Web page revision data

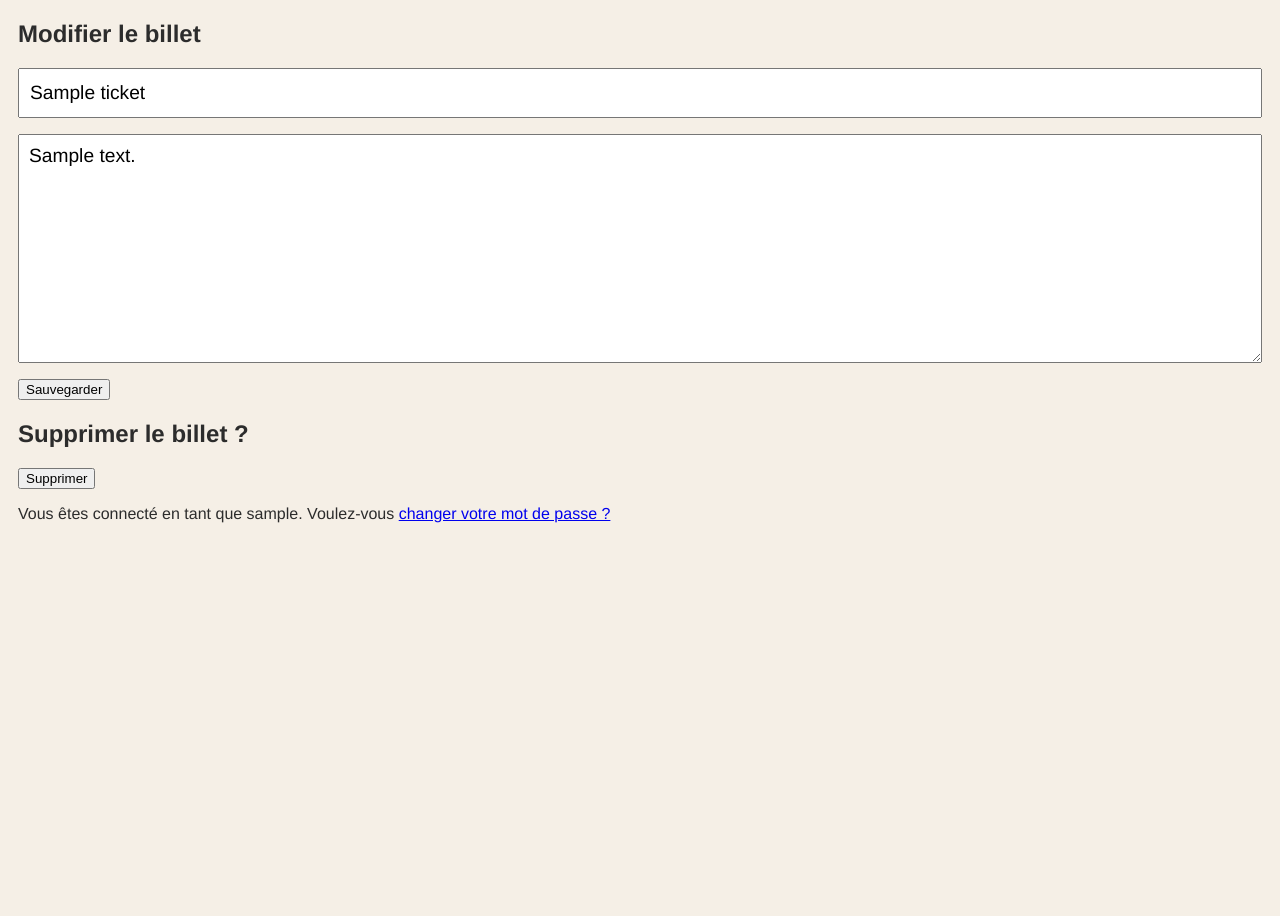
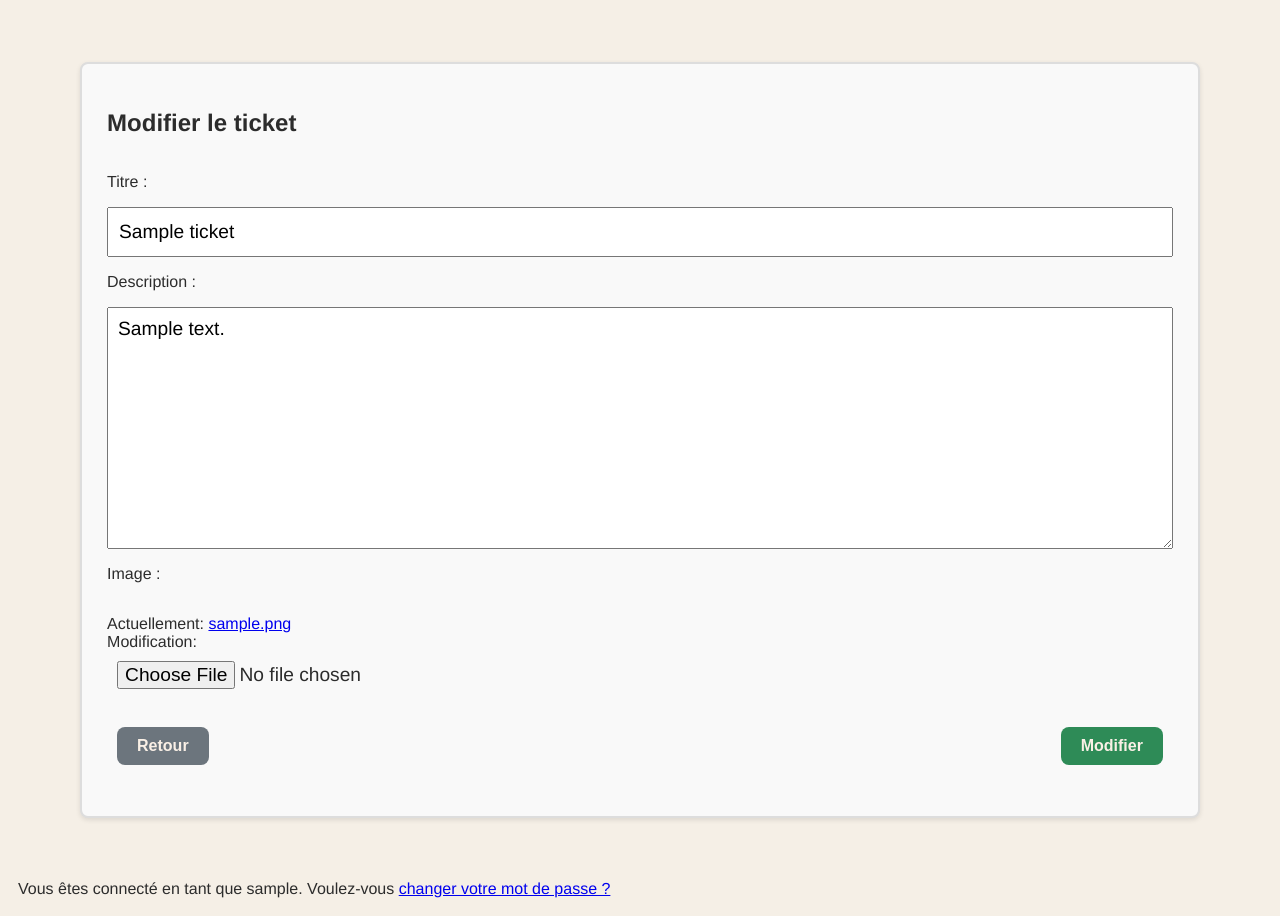
Before and after one commit to SallyPJ/ocp9, a Django app: page /reviews/1/edit in a window 1280 px wide. Shown: the part 125-1041 px from the top of the page. Before the commit the page ends 648 px from the top, so only its background shows below. Run offline with Django 5.2, Linux system fonts and the light colour scheme; a user stored in the database is signed in; tables that the repository leaves empty hold one stand-in row (values such as "Sample post").

Commit message:
refactor : create ticket et edit ticket dans la même fonction feat : suppression des tickets (et reviews associées) via bouton de suppression feat : ajout d'une modale de confirmation de suppression

```diff
--- a/BooksReview/BooksReview/urls.py
+++ b/BooksReview/BooksReview/urls.py
@@ -44,9 +44,10 @@ urlpatterns = [
          ),
     path('signup/', authentication.views.signup_page, name='signup'),
     path('home/', reviews.views.home, name='home'),
-    path('reviews/create-ticket/', reviews.views.ticket_and_photo_upload, name='create-ticket'),
+    path('reviews/create-ticket/', reviews.views.create_or_edit_ticket, name='create-ticket'),
     path('reviews/<int:ticket_id>/', reviews.views.view_ticket, name='view-reviews'),
-    path('reviews/<int:ticket_id>/edit', reviews.views.edit_ticket, name='edit_ticket'),
+    path('reviews/<int:ticket_id>/edit', reviews.views.create_or_edit_ticket, name='edit_ticket'),
+    path('delete-ticket/<int:ticket_id>/', reviews.views.delete_ticket, name='delete-ticket'),
     path('create-review/<int:ticket_id>/', reviews.views.create_review, name='create-review'),
     path('create-ticket-and-review/', reviews.views.create_ticket_and_review, name='create-ticket-and-review'),
     path('reviews/posts.html/', reviews.views.display_user_posts, name='posts'),
--- a/BooksReview/reviews/models.py
+++ b/BooksReview/reviews/models.py
@@ -29,7 +29,6 @@ class Ticket(models.Model):
         settings.AUTH_USER_MODEL,
         on_delete=models.CASCADE
     )
-    image = models.ImageField(null=True, blank=True)
     time_created = models.DateTimeField(auto_now_add=True)
 
     class Meta:
--- a/BooksReview/reviews/templates/reviews/edit-ticket.html
+++ b/BooksReview/reviews/templates/reviews/edit-ticket.html
@@ -1,10 +1,13 @@
 {% extends 'base.html' %}
 {% block content %}
-    <h2>Modifier le billet</h2>
-    <form method="post">
+    <div class = "page-layout">
+        <section>
+            <h2>Modifier votre ticket</h2>
+            <form method="post" enctype="multipart/form-data">
+                {% csrf_token %}
                 {{ edit_form.as_p }}
-        {% csrf_token %}
-        <button type="submit" >Sauvegarder</button>
+                {{ edit_photo_form.as_p }}
+                <button type="submit" name="edit_ticket" class="btn btn-primary" >Sauvegarder</button>
             </form>
             <h2>Supprimer le billet ?</h2>
             <form method="post">
@@ -12,4 +15,6 @@
                 {% csrf_token %}
                 <button type="submit" >Supprimer</button>
             </form>
+        </section>
+    </div>
 {% endblock content %}
--- /dev/null
+++ b/BooksReview/reviews/templates/reviews/manage-ticket.html
@@ -0,0 +1,21 @@
+{% extends 'base.html' %}
+{% block content %}
+<div class="page-layout">
+    <h2>{% if is_edit %}Modifier le ticket{% else %}Créer un ticket{% endif %}</h2>
+    <form method="post" class="ticket-form" enctype="multipart/form-data">
+        {% csrf_token %}
+        <p>Titre :</p>
+        {{ ticket_form.title }}
+        <p>Description :</p>
+        {{ ticket_form.description }}
+        <p>Image :</p>
+        {{ photo_form.as_p }}
+        <div class="btn-form-container">
+            <button type="submit" class="btn btn-primary btn-form">
+                {% if is_edit %}Modifier{% else %}Publier{% endif %}
+            </button>
+            <button class="btn btn-secondary btn-form" onclick="history.back()">Retour</button>
+        </div>
+    </form>
+</div>
+{% endblock content %}
--- a/BooksReview/reviews/views.py
+++ b/BooksReview/reviews/views.py
@@ -3,7 +3,7 @@ from django.shortcuts import render, redirect, get_object_or_404
 from django.http import HttpResponseForbidden
 from django.db.models import Q
 from .models import Ticket, Photo, Review, UserFollows
-from .forms import FollowUsersForm
+from .forms import FollowUsersForm, ReviewForm, TicketForm, PhotoForm
 from . import forms
 from itertools import chain
 
@@ -56,56 +56,62 @@ def home(request):
 
 
 @login_required
-def ticket_and_photo_upload(request):
-    ticket_form = forms.TicketForm()
-    photo_form = forms.PhotoForm()
+def create_or_edit_ticket(request, ticket_id=None):
+    # Si `ticket_id` est fourni, on édite un ticket existant, sinon on crée un nouveau ticket
+    if ticket_id:
+        ticket = get_object_or_404(Ticket, id=ticket_id)
+        if ticket.user != request.user:
+            return HttpResponseForbidden("Vous n'êtes pas autorisé à modifier ce billet.")
+    else:
+        ticket = Ticket(user=request.user)
+
+    # Initialisez les formulaires
+    ticket_form = TicketForm(instance=ticket)
+    photo_form = PhotoForm(instance=ticket.photo)
+
     if request.method == 'POST':
-        ticket_form = forms.TicketForm(request.POST)
-        photo_form = forms.PhotoForm(request.POST, request.FILES)
-        if all([ticket_form.is_valid(), photo_form.is_valid()]):
-            photo = photo_form.save(commit=False)
-            photo.uploader = request.user
-            photo.save()
+        ticket_form = TicketForm(request.POST, instance=ticket)
+        photo_form = PhotoForm(request.POST, request.FILES, instance=ticket.photo)
+
+        if ticket_form.is_valid() and photo_form.is_valid():
+            # Sauvegarder le ticket
             ticket = ticket_form.save(commit=False)
-            ticket.user = request.user
-            ticket.photo = photo
+
+            # Sauvegarder ou mettre à jour l'image
+            if photo_form.cleaned_data.get('image'):
+                photo = photo_form.save(commit=False)
+                photo.uploader = request.user
+                photo.save()
+                ticket.photo = photo
+
             ticket.save()
-            return redirect('home')
+            return redirect('home')  # Redirige vers la page des posts
+
     context = {
         'ticket_form': ticket_form,
         'photo_form': photo_form,
-}
-    return render(request, 'reviews/create-ticket.html', context=context)
+        'is_edit': ticket_id is not None,  # Indique si c'est une édition
+    }
+    return render(request, 'reviews/manage-ticket.html', context)
 
 @login_required
 def view_ticket(request, ticket_id):
     ticket = get_object_or_404(Ticket, id=ticket_id)
     return render(request, 'reviews/display-tickets.html', {'ticket': ticket})
 
+@login_required()
+def delete_ticket(request, ticket_id):
+    ticket = get_object_or_404(Ticket, id=ticket_id)
 
-@login_required
-def edit_ticket(request, ticket_id):
-    ticket = get_object_or_404(Ticket, id=ticket_id)
+    # Vérifie que l'utilisateur est le propriétaire du ticket
     if ticket.user != request.user:
-        return HttpResponseForbidden("Vous n'êtes pas autorisé à modifier ce billet.")
-    edit_form = forms.TicketForm(instance=ticket)
-    delete_form = forms.DeleteTicketForm()
+        return HttpResponseForbidden("Vous n'êtes pas autorisé à supprimer ce billet.")
+
     if request.method == 'POST':
-        if 'edit_ticket' in request.POST:
-            edit_form = forms.TicketForm(request.POST, instance=ticket)
-            if edit_form.is_valid():
-                edit_form.save()
-                return redirect('posts')
-        if 'delete_ticket' in request.POST:
-            delete_form = forms.DeleteTicketForm(request.POST)
-            if delete_form.is_valid():
-                ticket.delete()
-                return redirect('posts')
-    context = {
-        'edit_form': edit_form,
-        'delete_form': delete_form,
-    }
-    return render(request, 'reviews/edit-ticket.html', context=context)
+        ticket.delete()
+        return redirect('posts')  # Redirige après la suppression
+
+    return render(request, 'reviews/confirm-delete.html', {'ticket': ticket})
 
 
 @login_required
@@ -127,6 +133,27 @@ def create_review(request,ticket_id):
     }
     return render(request, 'reviews/create-review.html', context=context)
 
+@login_required
+def edit_review(request, review_id):
+    review = get_object_or_404(Review, id=review_id)
+
+    # Vérifie si l'utilisateur est l'auteur de la critique
+    if review.user != request.user:
+        return HttpResponseForbidden("Vous n'êtes pas autorisé à modifier cette critique.")
+
+    review_form = ReviewForm(instance=review)
+
+    if request.method == 'POST':
+        review_form = ReviewForm(request.POST, instance=review)
+        if review_form.is_valid():
+            review_form.save()
+            return redirect('posts')  # Redirige vers la liste des posts après sauvegarde
+
+    context = {
+        'review_form': review_form,
+        'review': review,
+    }
+    return render(request, 'reviews/edit-review.html', context=context)
 @login_required
 def create_ticket_and_review(request):
     ticket_form = forms.TicketForm()
```
Also changed, not shown: BooksReview/reviews/templates/reviews/create-ticket.html (deleted, +0 -20 lines), BooksReview/reviews/templates/reviews/display-feed.html (+17 -8 lines), BooksReview/static/styles.css (+29 -0 lines). Lines whose indentation alone changed are shown as unchanged.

- WHAT IS EXPECTED
Copy out each line of the records where the string "redirect" appears.

- SOLUTION TO THIS EXERCISE
@@ -3,7 +3,7 @@ from django.shortcuts import render, redirect, get_object_or_404
-            return redirect('home')
+            return redirect('home')  # Redirige vers la page des posts
-                return redirect('posts')
-                return redirect('posts')
+        return redirect('posts')  # Redirige après la suppression
+            return redirect('posts')  # Redirige vers la liste des posts après sauvegarde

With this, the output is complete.